> RECORDS PROVIDED
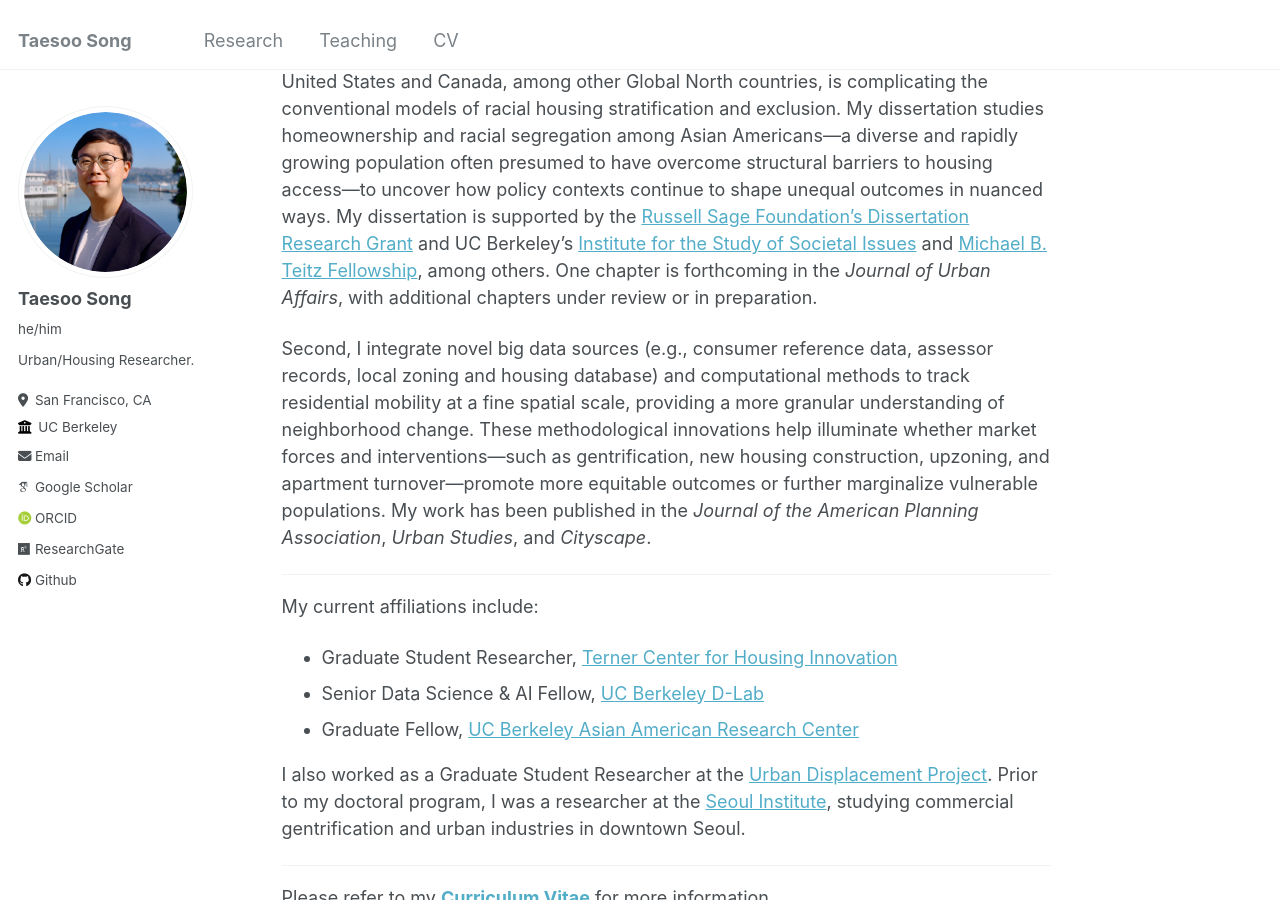
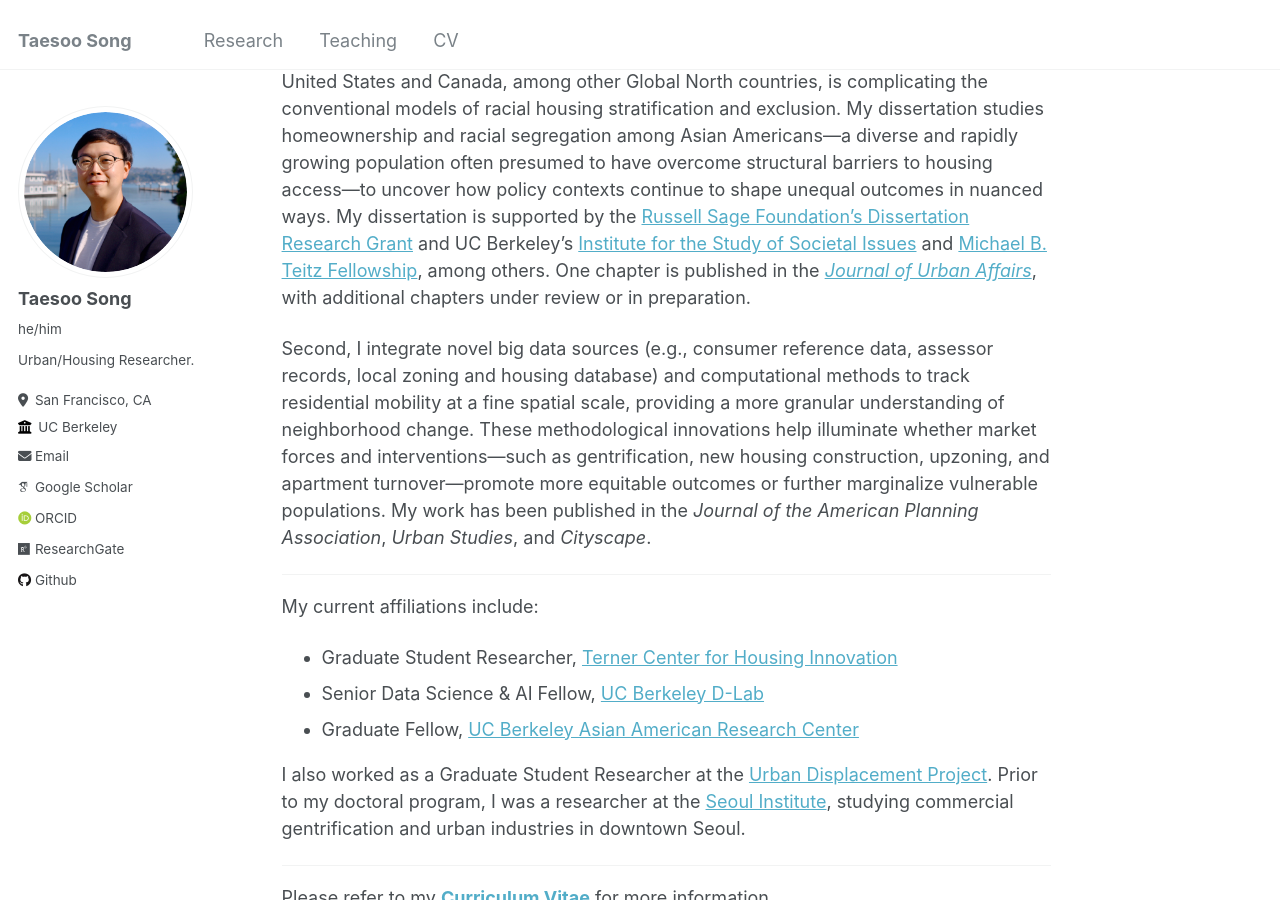
Before and after one commit to taesoosong/taesoosong.github.io, a Jekyll site: the page built from _pages/about.md, in a window 1280 px wide and 900 px high, scrolled down 412 px. Built offline with Jekyll 4.4.1, drawn with Linux system fonts in a browser that asks for light colours; some web fonts are replaced.

Commit message:
Update about.md

```diff
--- a/_pages/about.md
+++ b/_pages/about.md
@@ -16,7 +16,7 @@ My research examines **how housing and land-use governance structure inequality
 ---
 My research advances the scholarship in two key ways.
 
-First, I focus on how the increasingly multiracial and multiethnic urban landscapes of the United States and Canada, among other Global North countries, is complicating the conventional models of racial housing stratification and exclusion. My dissertation studies homeownership and racial segregation among Asian Americans—a diverse and rapidly growing population often presumed to have overcome structural barriers to housing access—to uncover how policy contexts continue to shape unequal outcomes in nuanced ways. My dissertation is supported by the [Russell Sage Foundation's Dissertation Research Grant](https://www.russellsage.org/research/funding/dissertation-research-grants) and UC Berkeley's [Institute for the Study of Societal Issues](https://issi.berkeley.edu/) and [Michael B. Teitz Fellowship](https://ced.berkeley.edu/awards/michael-b-teitz-fellowship), among others. One chapter is forthcoming in the _Journal of Urban Affairs_, with additional chapters under review or in preparation.
+First, I focus on how the increasingly multiracial and multiethnic urban landscapes of the United States and Canada, among other Global North countries, is complicating the conventional models of racial housing stratification and exclusion. My dissertation studies homeownership and racial segregation among Asian Americans—a diverse and rapidly growing population often presumed to have overcome structural barriers to housing access—to uncover how policy contexts continue to shape unequal outcomes in nuanced ways. My dissertation is supported by the [Russell Sage Foundation's Dissertation Research Grant](https://www.russellsage.org/research/funding/dissertation-research-grants) and UC Berkeley's [Institute for the Study of Societal Issues](https://issi.berkeley.edu/) and [Michael B. Teitz Fellowship](https://ced.berkeley.edu/awards/michael-b-teitz-fellowship), among others. One chapter is published in the [_Journal of Urban Affairs_](https://doi.org/10.1080/07352166.2025.2570754), with additional chapters under review or in preparation.
 
 Second, I integrate novel big data sources (e.g., consumer reference data, assessor records, local zoning and housing database) and computational methods to track residential mobility at a fine spatial scale, providing a more granular understanding of neighborhood change. These methodological innovations help illuminate whether market forces and interventions—such as gentrification, new housing construction, upzoning, and apartment turnover—promote more equitable outcomes or further marginalize vulnerable populations. My work has been published in the _Journal of the American Planning Association_, _Urban Studies_, and _Cityscape_.
 
```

> INSTRUCTIONS FOR THE TASK
In the copy, include each entry exactly as written and none of the pictures.

> RESULT OF THIS TASK
Before and after one commit to taesoosong/taesoosong.github.io, a Jekyll site: the page built from _pages/about.md, in a window 1280 px wide and 900 px high, scrolled down 412 px. Built offline with Jekyll 4.4.1, drawn with Linux system fonts in a browser that asks for light colours; some web fonts are replaced.

Commit message:
Update about.md

```diff
--- a/_pages/about.md
+++ b/_pages/about.md
@@ -16,7 +16,7 @@ My research examines **how housing and land-use governance structure inequality
 ---
 My research advances the scholarship in two key ways.
 
-First, I focus on how the increasingly multiracial and multiethnic urban landscapes of the United States and Canada, among other Global North countries, is complicating the conventional models of racial housing stratification and exclusion. My dissertation studies homeownership and racial segregation among Asian Americans—a diverse and rapidly growing population often presumed to have overcome structural barriers to housing access—to uncover how policy contexts continue to shape unequal outcomes in nuanced ways. My dissertation is supported by the [Russell Sage Foundation's Dissertation Research Grant](https://www.russellsage.org/research/funding/dissertation-research-grants) and UC Berkeley's [Institute for the Study of Societal Issues](https://issi.berkeley.edu/) and [Michael B. Teitz Fellowship](https://ced.berkeley.edu/awards/michael-b-teitz-fellowship), among others. One chapter is forthcoming in the _Journal of Urban Affairs_, with additional chapters under review or in preparation.
+First, I focus on how the increasingly multiracial and multiethnic urban landscapes of the United States and Canada, among other Global North countries, is complicating the conventional models of racial housing stratification and exclusion. My dissertation studies homeownership and racial segregation among Asian Americans—a diverse and rapidly growing population often presumed to have overcome structural barriers to housing access—to uncover how policy contexts continue to shape unequal outcomes in nuanced ways. My dissertation is supported by the [Russell Sage Foundation's Dissertation Research Grant](https://www.russellsage.org/research/funding/dissertation-research-grants) and UC Berkeley's [Institute for the Study of Societal Issues](https://issi.berkeley.edu/) and [Michael B. Teitz Fellowship](https://ced.berkeley.edu/awards/michael-b-teitz-fellowship), among others. One chapter is published in the [_Journal of Urban Affairs_](https://doi.org/10.1080/07352166.2025.2570754), with additional chapters under review or in preparation.
 
 Second, I integrate novel big data sources (e.g., consumer reference data, assessor records, local zoning and housing database) and computational methods to track residential mobility at a fine spatial scale, providing a more granular understanding of neighborhood change. These methodological innovations help illuminate whether market forces and interventions—such as gentrification, new housing construction, upzoning, and apartment turnover—promote more equitable outcomes or further marginalize vulnerable populations. My work has been published in the _Journal of the American Planning Association_, _Urban Studies_, and _Cityscape_.
 
```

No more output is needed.